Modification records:
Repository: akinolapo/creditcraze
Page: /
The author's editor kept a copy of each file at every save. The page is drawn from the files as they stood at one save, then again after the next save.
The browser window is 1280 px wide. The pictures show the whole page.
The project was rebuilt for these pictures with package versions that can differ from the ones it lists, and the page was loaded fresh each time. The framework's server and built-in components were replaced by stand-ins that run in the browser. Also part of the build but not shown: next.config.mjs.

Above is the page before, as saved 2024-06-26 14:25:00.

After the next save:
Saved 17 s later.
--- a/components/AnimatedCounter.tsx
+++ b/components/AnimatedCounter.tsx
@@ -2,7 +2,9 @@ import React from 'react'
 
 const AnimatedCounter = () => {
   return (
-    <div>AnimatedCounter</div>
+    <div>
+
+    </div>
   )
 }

INSTRUCTIONS FOR THE TASK: You are asked to reproduce word for word the line containing "const AnimatedCounter = ()" and every subsequent line through the end of the entries.

RESULT OF THIS TASK:
 const AnimatedCounter = () => {
   return (
-    <div>AnimatedCounter</div>
+    <div>
+
+    </div>
   )
 }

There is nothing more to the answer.